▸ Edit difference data
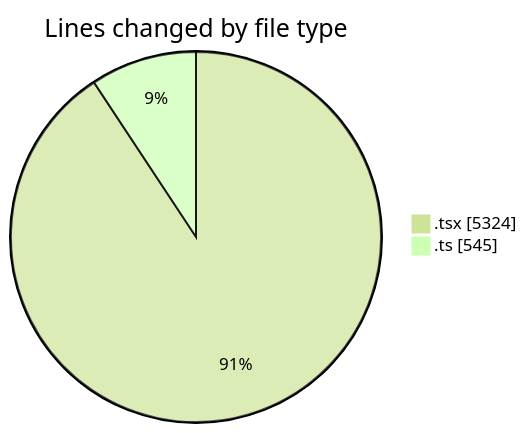
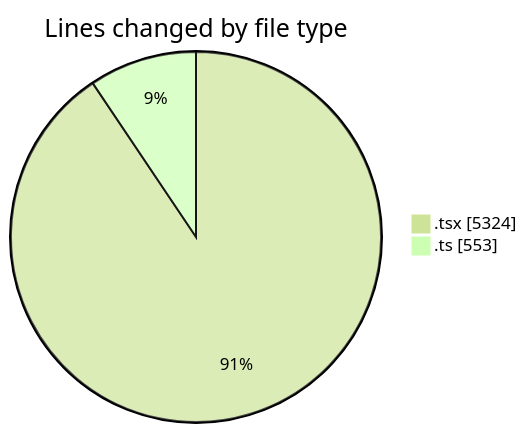
One commit to nxtqubesakshisongat/code-tracking changed the first of 2 diagrams in 2026-03-15/nxtqube_webapp/README.md. Above: the diagram before and after it, drawn with Mermaid (forest theme). The commit also changed other lines of this file and 1 other file, not shown here.

````diff
--- a/2026-03-15/nxtqube_webapp/README.md
+++ b/2026-03-15/nxtqube_webapp/README.md
@@ -32,6 +32,6 @@
 ```mermaid
 pie showData
 title Lines changed by file type
 ".tsx" : 5324
-".ts" : 545
+".ts" : 553
 ```
````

▸ PROBLEM
Every line of the data above should be returned exactly, with the pictures removed.

▸ WRITTEN ANSWER
One commit to nxtqubesakshisongat/code-tracking changed the first of 2 diagrams in 2026-03-15/nxtqube_webapp/README.md. Above: the diagram before and after it, drawn with Mermaid (forest theme). The commit also changed other lines of this file and 1 other file, not shown here.

````diff
--- a/2026-03-15/nxtqube_webapp/README.md
+++ b/2026-03-15/nxtqube_webapp/README.md
@@ -32,6 +32,6 @@
 ```mermaid
 pie showData
 title Lines changed by file type
 ".tsx" : 5324
-".ts" : 545
+".ts" : 553
 ```
````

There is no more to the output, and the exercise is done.